It arrived inside the cleanroom environment of ESA’s technical centre, ESTEC, in the Netherlands, last Thursday afternoon. The container was then opened up to begin preparations for testing.
The first six Galileo satellites are already up in orbit, launched in pairs in 2011, 2012 and August this year.
The last pair was delivered into the wrong orbit by a faulty upper stage, but the fifth satellite’s orbit has since been changed to allow checking of its navigation payload, which began at the end of November.
Meanwhile, down on the ground, production of further satellites continues steadily, taking the Galileo series into double figures overall.
Following on from the first four In-Orbit Validation satellites, 22 of these Full Operational Capability satellites are being built by OHB in Bremen, Germany, with navigation payloads from SSTL in Guildford, UK.

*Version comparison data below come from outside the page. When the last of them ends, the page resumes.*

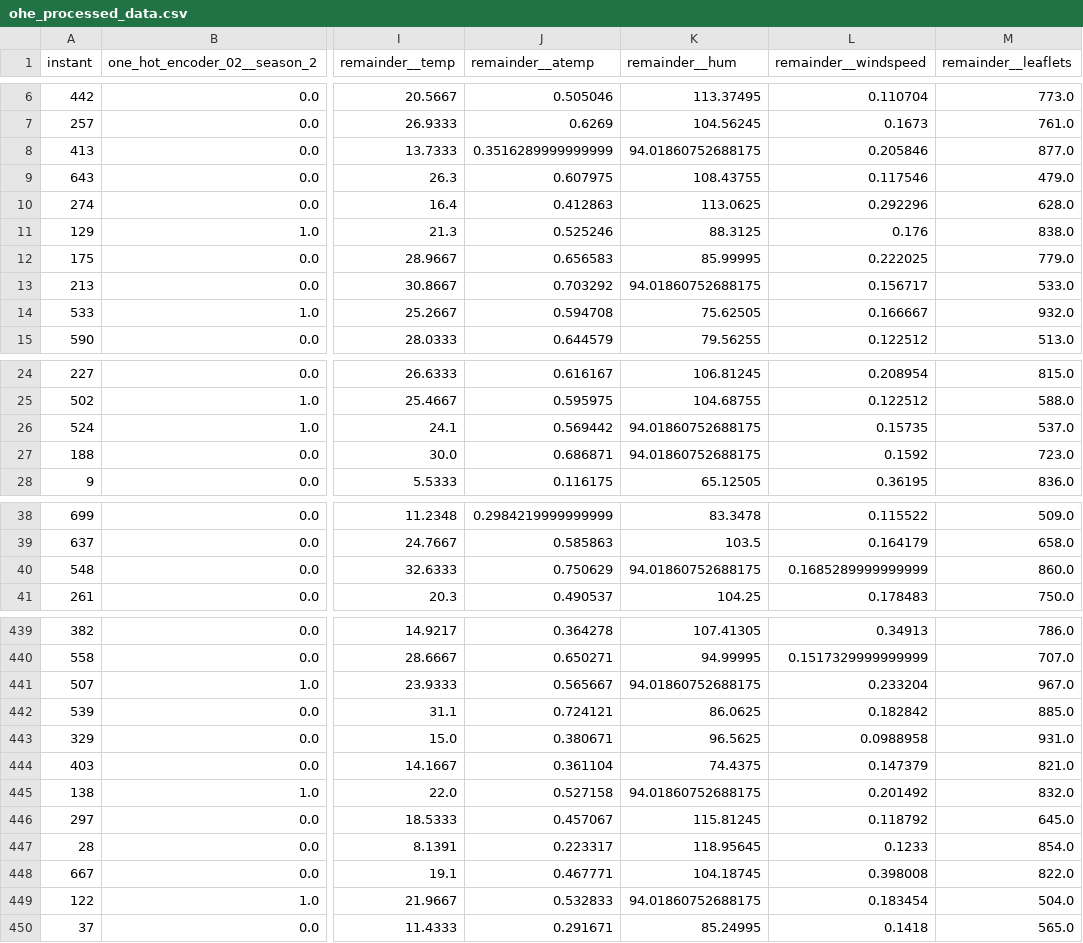
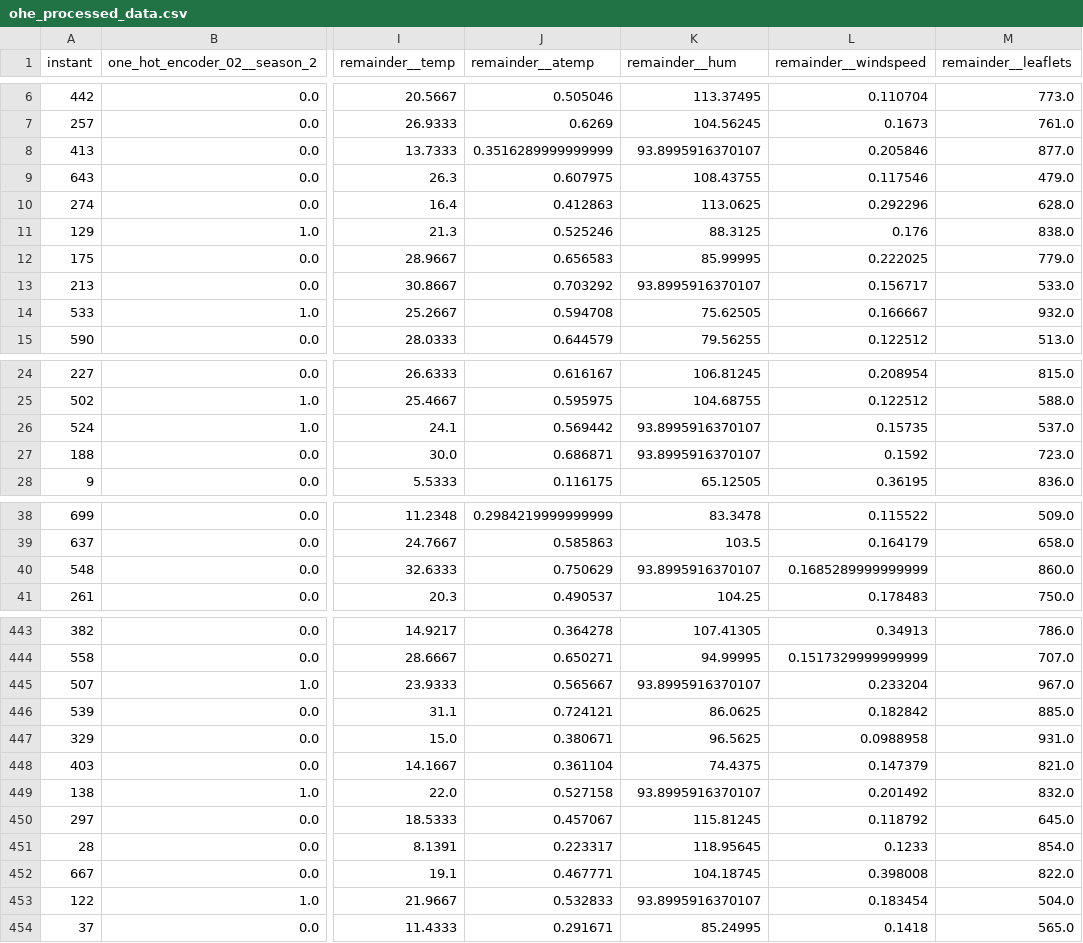
Before and after one commit to DavidRmn/introduction-data-science, a CSV file: data/ohe_processed_data.csv, drawn as a sheet; only a part is shown, gaps mark what is left out; addresses are those after the commit; the diff covers the shown part only; the diff names each change by its address in the sheet, - before the commit and + after, or states it on an @@ line.

```diff
--- a/data/ohe_processed_data.csv
+++ b/data/ohe_processed_data.csv
-K8 (remainder__hum): 94.01860752688175
+K8 (remainder__hum): 93.8995916370107
-K13 (remainder__hum): 94.01860752688175
+K13 (remainder__hum): 93.8995916370107
-K26:K27 (remainder__hum): 94.01860752688175
+K26:K27 (remainder__hum): 93.8995916370107
-K40 (remainder__hum): 94.01860752688175
+K40 (remainder__hum): 93.8995916370107
-K445 (remainder__hum): 94.01860752688175
+K445 (remainder__hum): 93.8995916370107
-K449 (remainder__hum): 94.01860752688175
+K449 (remainder__hum): 93.8995916370107
-K453 (remainder__hum): 94.01860752688175
+K453 (remainder__hum): 93.8995916370107
```
Also changed, not shown: 4 added rows and 26 edited cells elsewhere in this file, 6 other files.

Numbered Flight Model 6, or FM06 for short, this latest of the newer satellites is now reunited under the test centre’s roof with three others.

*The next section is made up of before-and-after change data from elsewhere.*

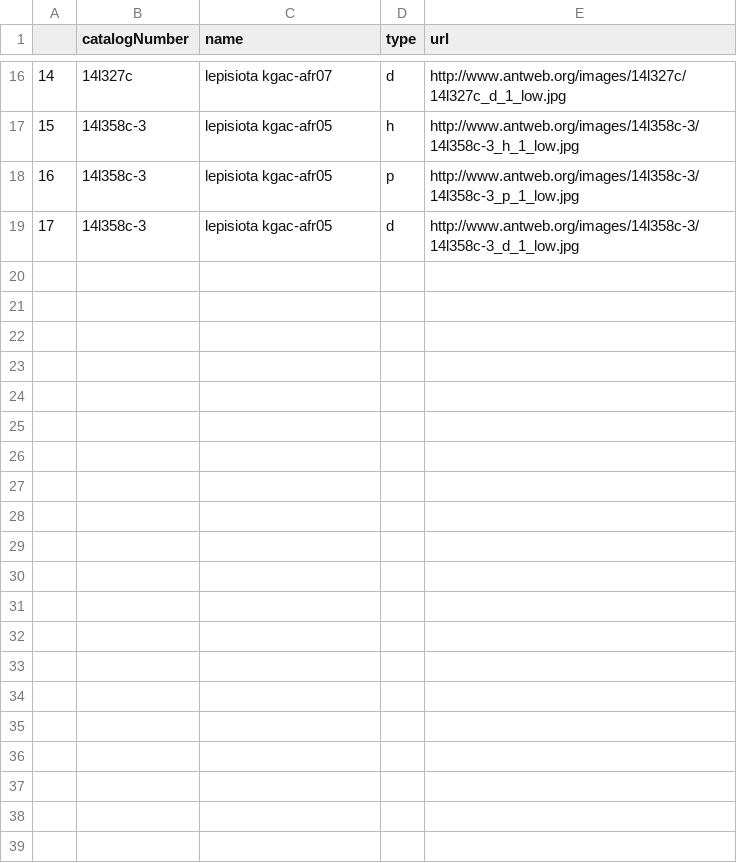
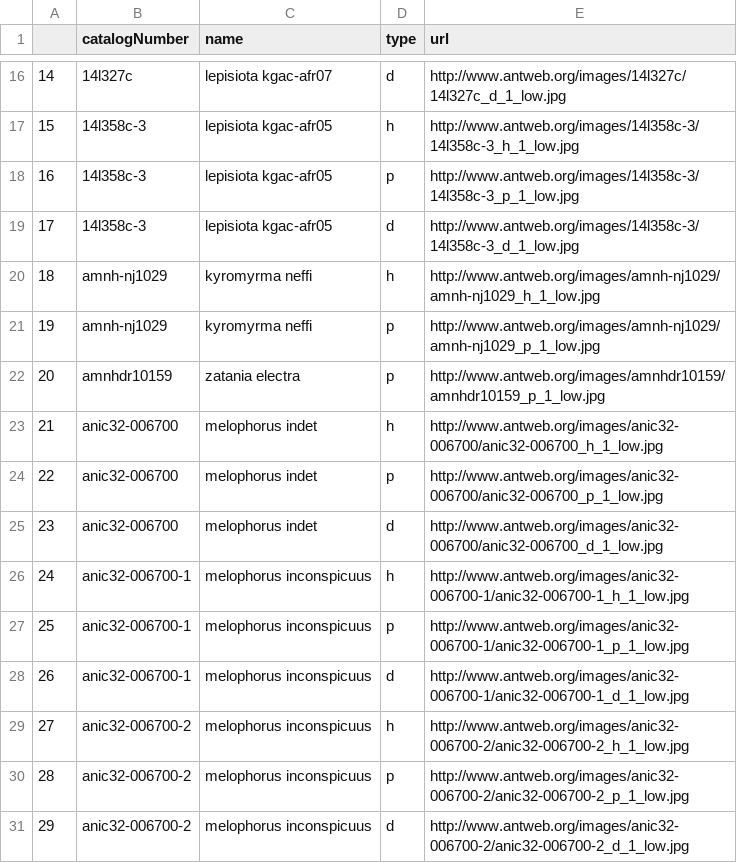
Before and after one commit to naturalis/FormicID, a CSV file: formicID_db_h.csv (was pandas.csv), drawn as a sheet; only a part is shown, gaps mark what is left out; the diff names each change by its address in the sheet, - before the commit and + after, or states it on an @@ line.

```diff
--- a/pandas.csv
+++ b/formicID_db_h.csv
+row 20: 18 | amnh-nj1029 | kyromyrma neffi | h | http://www.antweb.org/images/amnh-nj1029/amnh-nj1029_h_1_low.jpg
+row 21: 19 | amnh-nj1029 | kyromyrma neffi | p | http://www.antweb.org/images/amnh-nj1029/amnh-nj1029_p_1_low.jpg
+row 22: 20 | amnhdr10159 | zatania electra | p | http://www.antweb.org/images/amnhdr10159/amnhdr10159_p_1_low.jpg
+row 23: 21 | anic32-006700 | melophorus indet | h | http://www.antweb.org/images/anic32-006700/anic32-006700_h_1_low.jpg
+row 24: 22 | anic32-006700 | melophorus indet | p | http://www.antweb.org/images/anic32-006700/anic32-006700_p_1_low.jpg
+row 25: 23 | anic32-006700 | melophorus indet | d | http://www.antweb.org/images/anic32-006700/anic32-006700_d_1_low.jpg
+row 26: 24 | anic32-006700-1 | melophorus inconspicuus | h | http://www.antweb.org/images/anic32-006700-1/anic32-006700-1_h_1_low.jpg
+row 27: 25 | anic32-006700-1 | melophorus inconspicuus | p | http://www.antweb.org/images/anic32-006700-1/anic32-006700-1_p_1_low.jpg
+row 28: 26 | anic32-006700-1 | melophorus inconspicuus | d | http://www.antweb.org/images/anic32-006700-1/anic32-006700-1_d_1_low.jpg
+row 29: 27 | anic32-006700-2 | melophorus inconspicuus | h | http://www.antweb.org/images/anic32-006700-2/anic32-006700-2_h_1_low.jpg
+row 30: 28 | anic32-006700-2 | melophorus inconspicuus | p | http://www.antweb.org/images/anic32-006700-2/anic32-006700-2_p_1_low.jpg
+row 31: 29 | anic32-006700-2 | melophorus inconspicuus | d | http://www.antweb.org/images/anic32-006700-2/anic32-006700-2_d_1_low.jpg
```
Also changed, not shown: 3 other files.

FM03 and FM04 have completed their acceptance testing, culminating in the weeks-long ‘thermalvacuum’ test. Each satellite was subjected to the same vacuum and extreme temperature conditions experienced in orbit, as well as radio-frequency testing of their navigation payloads and antennas inside an anechoic chamber isolated from the external universe.
This pair is now in storage in the centre pending the results of their concluding acceptance review.
The other satellite, FM05, recently ended its own thermal–vacuum trial. It is now being reconfigured for radio-frequency testing, planned to take place after the Christmas break.
The latest unboxed Galileo satellite will undergo its own thermal–vacuum test in January.
ESTEC is an essential stop on the way to space for Galileo. It is equipped with all the facilities needed to simulate space conditions under a single roof, including an acoustic chamber, earthquake-strength shaker tables, and anechoic and vacuum chambers, along with a range of specialised measuring equipment.
Once ESTEC gives the satellites its stamp of quality then they are in principle ready to be flown to Europe’s Spaceport in Kourou, French Guiana. ESA and the European Commission are currently deciding on the launch schedule for these next Galileos.